Thames Tunnel Threat to Homefield Rec

Park earmarked for massive engineering shaft

Representatives of the the Thames Tideway Strategy group revealed at last night's Chiswick Area Committee meeting that Homefield Recreation Ground had been identified as a possible site for a major engineering project.

The park has been earmarked for a shaft to be built which would be the entry point for the construction of a massive tunnel under the Thames. The size of the project is likely to mean that the open space would become a construction site for several years. This tunnel has been proposed as a result of the overflow of sewage into the Thames this August which led to the death of a massive number of fish.

The project involves the building of a 35km tunnel, 80m underground which would end the necessity to pump sewage into the Thames at times of heavy rainfall. Homefield Recreation Ground has been identified as the only piece of open ground suitably sited for the construction of the shaft.

The Thames Tideway Strategy is a three-year project set up to assess the environmental impact of sewage discharges into the River Thames during major storm conditions, and to identify, consider, and cost possible solutions to the issue. The strategic study is a joint initiative by Thames Water, the Environment Agency, DEFRA, Ofwat and the GLA. Their verbal presentation made no specific mention of the Homefield plans but a sharp eyed resident at the meeting spotted the reference to the park on the plans on the slide presentation and the group's spokesman confirmed this element of the scheme.

The Government has yet to make a decision on whether the scheme is to proceed. The total cost at today's prices would be £1.5 billion which it is widely thought that the Government would be unwilling to fund. The cost to Thames Water customers if they were asked to fund the project is estimated to be £40 per customer. Thames Water are asking for funding from the Government on the basis that the tunnel would serve 7 of the poorest boroughs in the country.
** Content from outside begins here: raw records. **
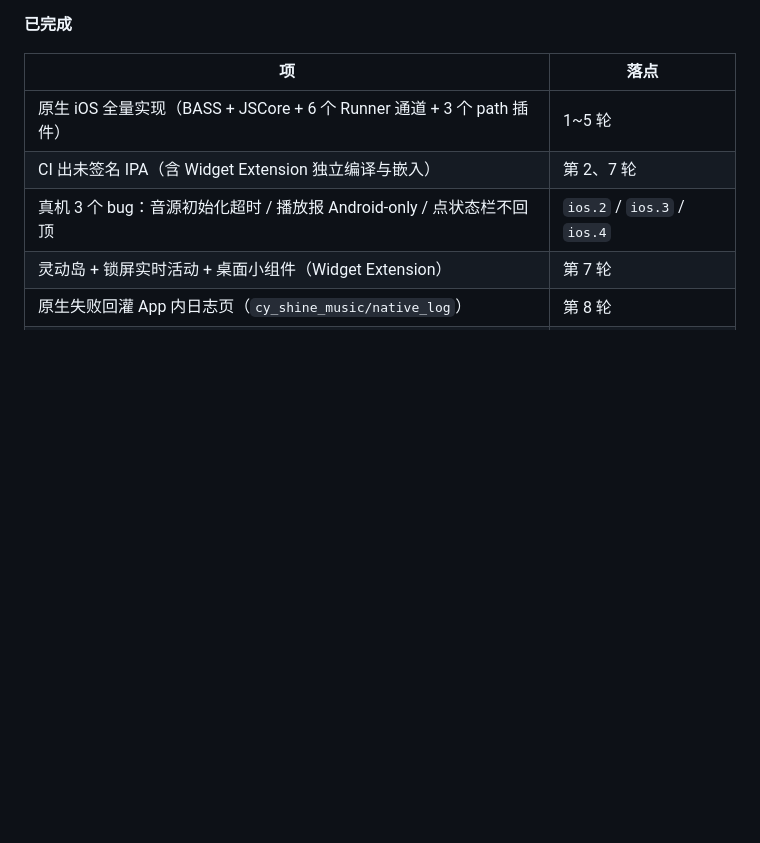
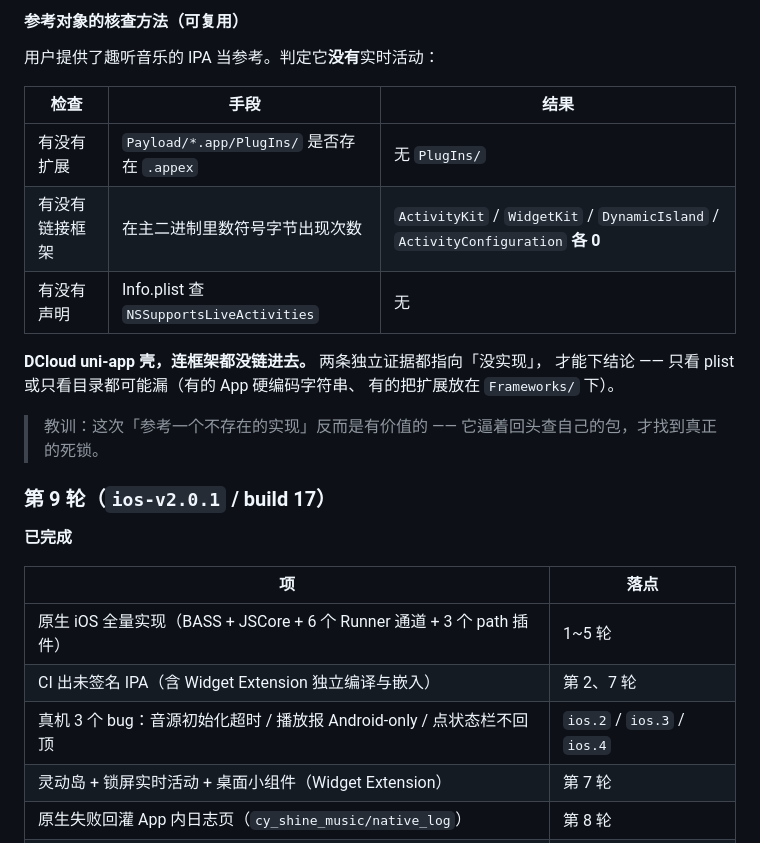
Before and after one commit to chenweitian423/CyShineMusic-iOS, a Markdown page: recon/IOS-PORT-INTERNALS.md, the part around one of its changes. Drawn GitHub-style; blank space fills up the shorter version.

```diff
--- a/recon/IOS-PORT-INTERNALS.md
+++ b/recon/IOS-PORT-INTERNALS.md
@@ -785,3 +860,21 @@ EOF
+#### 参考对象的核查方法（可复用）
+
+用户提供了趣听音乐的 IPA 当参考。判定它**没有**实时活动：
+
+| 检查 | 手段 | 结果 |
+|---|---|---|
+| 有没有扩展 | `Payload/*.app/PlugIns/` 是否存在 `.appex` | 无 `PlugIns/` |
+| 有没有链接框架 | 在主二进制里数符号字节出现次数 | `ActivityKit` / `WidgetKit` / `DynamicIsland` / `ActivityConfiguration` **各 0** |
+| 有没有声明 | Info.plist 查 `NSSupportsLiveActivities` | 无 |
+
+**DCloud uni-app 壳，连框架都没链进去。** 两条独立证据都指向「没实现」，
+才能下结论 —— 只看 plist 或只看目录都可能漏（有的 App 硬编码字符串、
+有的把扩展放在 `Frameworks/` 下）。
+
+> 教训：这次「参考一个不存在的实现」反而是有价值的 ——
+> 它逼着回头查自己的包，才找到真正的死锁。
+
+### 第 9 轮（`ios-v2.0.1` / build 17）
 
 **已完成**
 
```
Also changed, not shown: other parts of recon/IOS-PORT-INTERNALS.md (+77 -2 lines).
Map from presentation by Thames Tideway Strategy Group

November 11, 2004